Entries shown: Begin

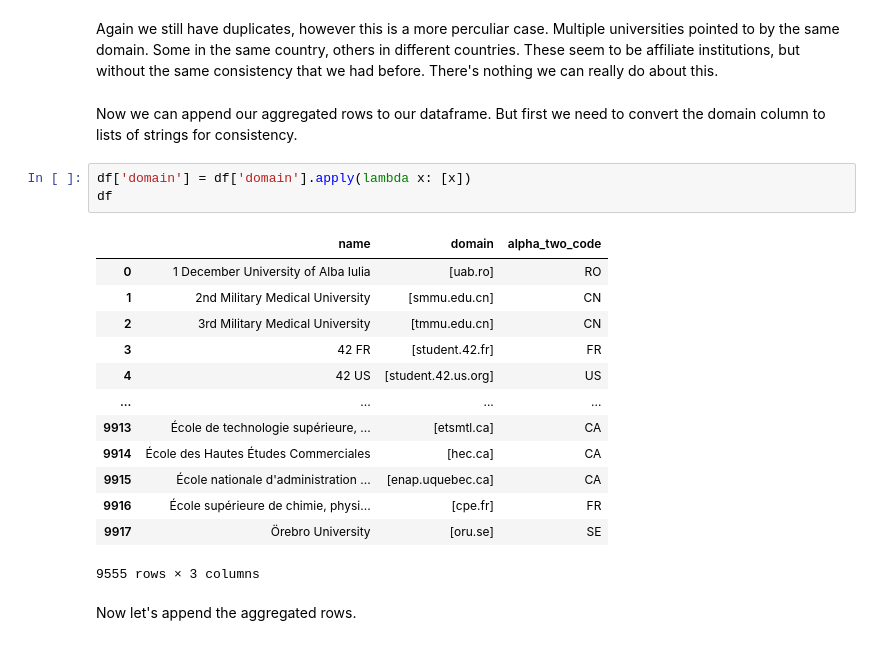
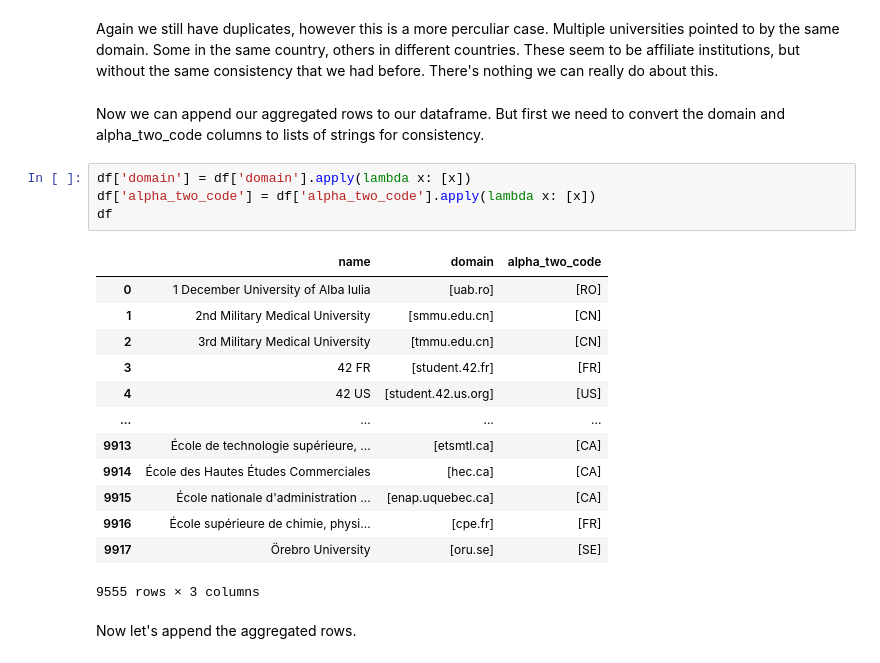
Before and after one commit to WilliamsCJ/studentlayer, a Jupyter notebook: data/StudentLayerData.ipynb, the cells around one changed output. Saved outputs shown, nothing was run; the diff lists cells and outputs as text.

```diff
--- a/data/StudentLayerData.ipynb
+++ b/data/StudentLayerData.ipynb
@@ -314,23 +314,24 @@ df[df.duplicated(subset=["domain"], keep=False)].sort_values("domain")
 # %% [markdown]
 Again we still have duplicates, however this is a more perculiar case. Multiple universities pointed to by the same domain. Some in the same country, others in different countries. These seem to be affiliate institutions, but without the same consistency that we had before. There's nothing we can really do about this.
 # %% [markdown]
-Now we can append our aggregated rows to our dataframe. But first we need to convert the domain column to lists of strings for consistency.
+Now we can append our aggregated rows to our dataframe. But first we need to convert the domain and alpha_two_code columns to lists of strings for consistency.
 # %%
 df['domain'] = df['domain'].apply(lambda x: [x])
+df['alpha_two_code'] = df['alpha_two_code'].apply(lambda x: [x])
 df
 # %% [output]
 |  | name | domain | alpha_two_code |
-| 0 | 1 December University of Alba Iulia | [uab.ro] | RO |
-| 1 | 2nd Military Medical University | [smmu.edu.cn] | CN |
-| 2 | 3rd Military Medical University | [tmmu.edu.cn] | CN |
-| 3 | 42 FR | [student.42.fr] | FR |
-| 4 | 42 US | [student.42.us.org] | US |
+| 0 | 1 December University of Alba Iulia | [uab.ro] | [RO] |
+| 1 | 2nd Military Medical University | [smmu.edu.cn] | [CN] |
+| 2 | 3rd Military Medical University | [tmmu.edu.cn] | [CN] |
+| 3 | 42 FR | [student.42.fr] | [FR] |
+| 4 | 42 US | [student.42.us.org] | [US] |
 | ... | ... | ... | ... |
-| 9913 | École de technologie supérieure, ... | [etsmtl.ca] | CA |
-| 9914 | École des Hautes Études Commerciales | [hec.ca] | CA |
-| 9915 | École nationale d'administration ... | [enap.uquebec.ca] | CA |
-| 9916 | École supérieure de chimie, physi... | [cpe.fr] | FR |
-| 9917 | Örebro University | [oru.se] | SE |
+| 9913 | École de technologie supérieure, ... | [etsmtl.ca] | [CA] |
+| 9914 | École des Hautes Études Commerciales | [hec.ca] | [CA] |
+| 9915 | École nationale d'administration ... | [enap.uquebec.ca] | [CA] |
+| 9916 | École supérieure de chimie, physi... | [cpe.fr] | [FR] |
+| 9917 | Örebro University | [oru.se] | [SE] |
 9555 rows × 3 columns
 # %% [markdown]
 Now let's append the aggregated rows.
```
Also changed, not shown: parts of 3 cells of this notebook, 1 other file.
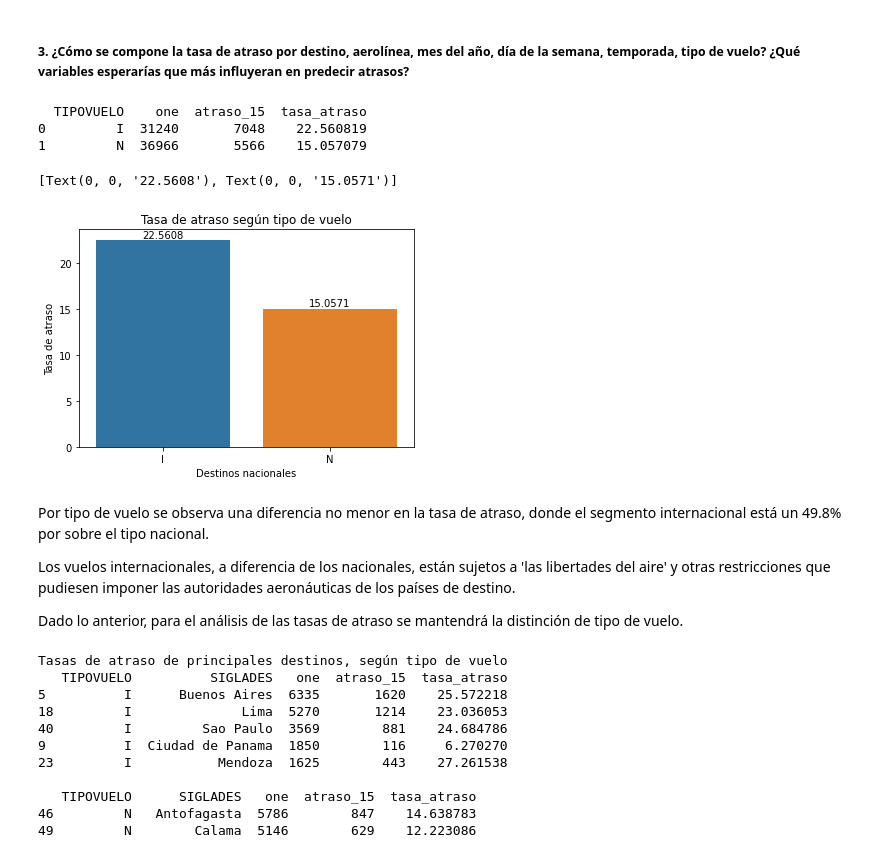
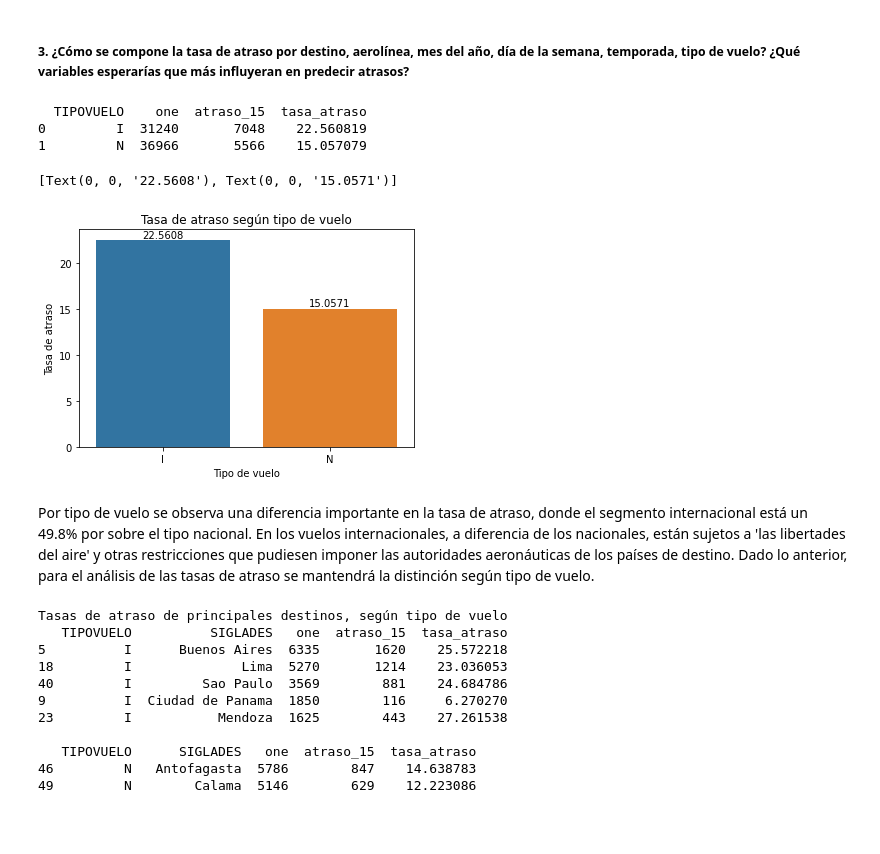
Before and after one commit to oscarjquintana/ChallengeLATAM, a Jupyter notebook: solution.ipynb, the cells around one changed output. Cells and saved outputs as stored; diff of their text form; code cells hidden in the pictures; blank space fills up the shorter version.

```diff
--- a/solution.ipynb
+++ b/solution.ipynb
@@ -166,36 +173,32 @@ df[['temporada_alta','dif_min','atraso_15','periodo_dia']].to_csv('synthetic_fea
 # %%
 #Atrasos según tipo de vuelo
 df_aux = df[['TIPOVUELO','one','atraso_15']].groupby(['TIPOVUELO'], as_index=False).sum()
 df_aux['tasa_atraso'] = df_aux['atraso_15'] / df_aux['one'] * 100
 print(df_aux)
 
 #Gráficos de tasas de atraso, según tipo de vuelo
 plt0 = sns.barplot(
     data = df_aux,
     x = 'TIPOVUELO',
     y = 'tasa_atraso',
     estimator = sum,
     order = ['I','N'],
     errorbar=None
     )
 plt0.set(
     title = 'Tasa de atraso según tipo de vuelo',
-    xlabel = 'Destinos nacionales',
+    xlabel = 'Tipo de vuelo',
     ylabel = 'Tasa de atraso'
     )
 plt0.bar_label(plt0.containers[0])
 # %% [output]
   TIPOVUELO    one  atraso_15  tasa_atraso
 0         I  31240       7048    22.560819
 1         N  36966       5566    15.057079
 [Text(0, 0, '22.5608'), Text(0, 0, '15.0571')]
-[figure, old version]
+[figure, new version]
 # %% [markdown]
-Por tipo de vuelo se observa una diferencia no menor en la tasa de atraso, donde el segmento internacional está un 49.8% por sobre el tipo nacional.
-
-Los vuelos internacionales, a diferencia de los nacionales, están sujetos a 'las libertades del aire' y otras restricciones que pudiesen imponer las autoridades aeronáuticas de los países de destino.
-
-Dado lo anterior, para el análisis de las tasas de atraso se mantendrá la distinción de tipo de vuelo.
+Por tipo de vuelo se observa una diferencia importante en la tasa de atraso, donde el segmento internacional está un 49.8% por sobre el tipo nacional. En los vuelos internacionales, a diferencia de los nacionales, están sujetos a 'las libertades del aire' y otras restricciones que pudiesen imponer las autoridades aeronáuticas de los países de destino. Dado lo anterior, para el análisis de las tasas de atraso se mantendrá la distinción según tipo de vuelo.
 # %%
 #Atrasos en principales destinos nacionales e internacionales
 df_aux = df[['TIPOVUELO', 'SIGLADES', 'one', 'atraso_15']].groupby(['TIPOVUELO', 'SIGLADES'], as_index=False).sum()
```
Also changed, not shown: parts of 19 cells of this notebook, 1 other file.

Entries shown: End

▶ [Problem to solve]
Every entry above should be duplicated exactly. Do not include the images.

▶ [Answer box]
Before and after one commit to WilliamsCJ/studentlayer, a Jupyter notebook: data/StudentLayerData.ipynb, the cells around one changed output. Saved outputs shown, nothing was run; the diff lists cells and outputs as text.

```diff
--- a/data/StudentLayerData.ipynb
+++ b/data/StudentLayerData.ipynb
@@ -314,23 +314,24 @@ df[df.duplicated(subset=["domain"], keep=False)].sort_values("domain")
 # %% [markdown]
 Again we still have duplicates, however this is a more perculiar case. Multiple universities pointed to by the same domain. Some in the same country, others in different countries. These seem to be affiliate institutions, but without the same consistency that we had before. There's nothing we can really do about this.
 # %% [markdown]
-Now we can append our aggregated rows to our dataframe. But first we need to convert the domain column to lists of strings for consistency.
+Now we can append our aggregated rows to our dataframe. But first we need to convert the domain and alpha_two_code columns to lists of strings for consistency.
 # %%
 df['domain'] = df['domain'].apply(lambda x: [x])
+df['alpha_two_code'] = df['alpha_two_code'].apply(lambda x: [x])
 df
 # %% [output]
 |  | name | domain | alpha_two_code |
-| 0 | 1 December University of Alba Iulia | [uab.ro] | RO |
-| 1 | 2nd Military Medical University | [smmu.edu.cn] | CN |
-| 2 | 3rd Military Medical University | [tmmu.edu.cn] | CN |
-| 3 | 42 FR | [student.42.fr] | FR |
-| 4 | 42 US | [student.42.us.org] | US |
+| 0 | 1 December University of Alba Iulia | [uab.ro] | [RO] |
+| 1 | 2nd Military Medical University | [smmu.edu.cn] | [CN] |
+| 2 | 3rd Military Medical University | [tmmu.edu.cn] | [CN] |
+| 3 | 42 FR | [student.42.fr] | [FR] |
+| 4 | 42 US | [student.42.us.org] | [US] |
 | ... | ... | ... | ... |
-| 9913 | École de technologie supérieure, ... | [etsmtl.ca] | CA |
-| 9914 | École des Hautes Études Commerciales | [hec.ca] | CA |
-| 9915 | École nationale d'administration ... | [enap.uquebec.ca] | CA |
-| 9916 | École supérieure de chimie, physi... | [cpe.fr] | FR |
-| 9917 | Örebro University | [oru.se] | SE |
+| 9913 | École de technologie supérieure, ... | [etsmtl.ca] | [CA] |
+| 9914 | École des Hautes Études Commerciales | [hec.ca] | [CA] |
+| 9915 | École nationale d'administration ... | [enap.uquebec.ca] | [CA] |
+| 9916 | École supérieure de chimie, physi... | [cpe.fr] | [FR] |
+| 9917 | Örebro University | [oru.se] | [SE] |
 9555 rows × 3 columns
 # %% [markdown]
 Now let's append the aggregated rows.
```
Also changed, not shown: parts of 3 cells of this notebook, 1 other file.
Before and after one commit to oscarjquintana/ChallengeLATAM, a Jupyter notebook: solution.ipynb, the cells around one changed output. Cells and saved outputs as stored; diff of their text form; code cells hidden in the pictures; blank space fills up the shorter version.

```diff
--- a/solution.ipynb
+++ b/solution.ipynb
@@ -166,36 +173,32 @@ df[['temporada_alta','dif_min','atraso_15','periodo_dia']].to_csv('synthetic_fea
 # %%
 #Atrasos según tipo de vuelo
 df_aux = df[['TIPOVUELO','one','atraso_15']].groupby(['TIPOVUELO'], as_index=False).sum()
 df_aux['tasa_atraso'] = df_aux['atraso_15'] / df_aux['one'] * 100
 print(df_aux)
 
 #Gráficos de tasas de atraso, según tipo de vuelo
 plt0 = sns.barplot(
     data = df_aux,
     x = 'TIPOVUELO',
     y = 'tasa_atraso',
     estimator = sum,
     order = ['I','N'],
     errorbar=None
     )
 plt0.set(
     title = 'Tasa de atraso según tipo de vuelo',
-    xlabel = 'Destinos nacionales',
+    xlabel = 'Tipo de vuelo',
     ylabel = 'Tasa de atraso'
     )
 plt0.bar_label(plt0.containers[0])
 # %% [output]
   TIPOVUELO    one  atraso_15  tasa_atraso
 0         I  31240       7048    22.560819
 1         N  36966       5566    15.057079
 [Text(0, 0, '22.5608'), Text(0, 0, '15.0571')]
-[figure, old version]
+[figure, new version]
 # %% [markdown]
-Por tipo de vuelo se observa una diferencia no menor en la tasa de atraso, donde el segmento internacional está un 49.8% por sobre el tipo nacional.
-
-Los vuelos internacionales, a diferencia de los nacionales, están sujetos a 'las libertades del aire' y otras restricciones que pudiesen imponer las autoridades aeronáuticas de los países de destino.
-
-Dado lo anterior, para el análisis de las tasas de atraso se mantendrá la distinción de tipo de vuelo.
+Por tipo de vuelo se observa una diferencia importante en la tasa de atraso, donde el segmento internacional está un 49.8% por sobre el tipo nacional. En los vuelos internacionales, a diferencia de los nacionales, están sujetos a 'las libertades del aire' y otras restricciones que pudiesen imponer las autoridades aeronáuticas de los países de destino. Dado lo anterior, para el análisis de las tasas de atraso se mantendrá la distinción según tipo de vuelo.
 # %%
 #Atrasos en principales destinos nacionales e internacionales
 df_aux = df[['TIPOVUELO', 'SIGLADES', 'one', 'atraso_15']].groupby(['TIPOVUELO', 'SIGLADES'], as_index=False).sum()
```
Also changed, not shown: parts of 19 cells of this notebook, 1 other file.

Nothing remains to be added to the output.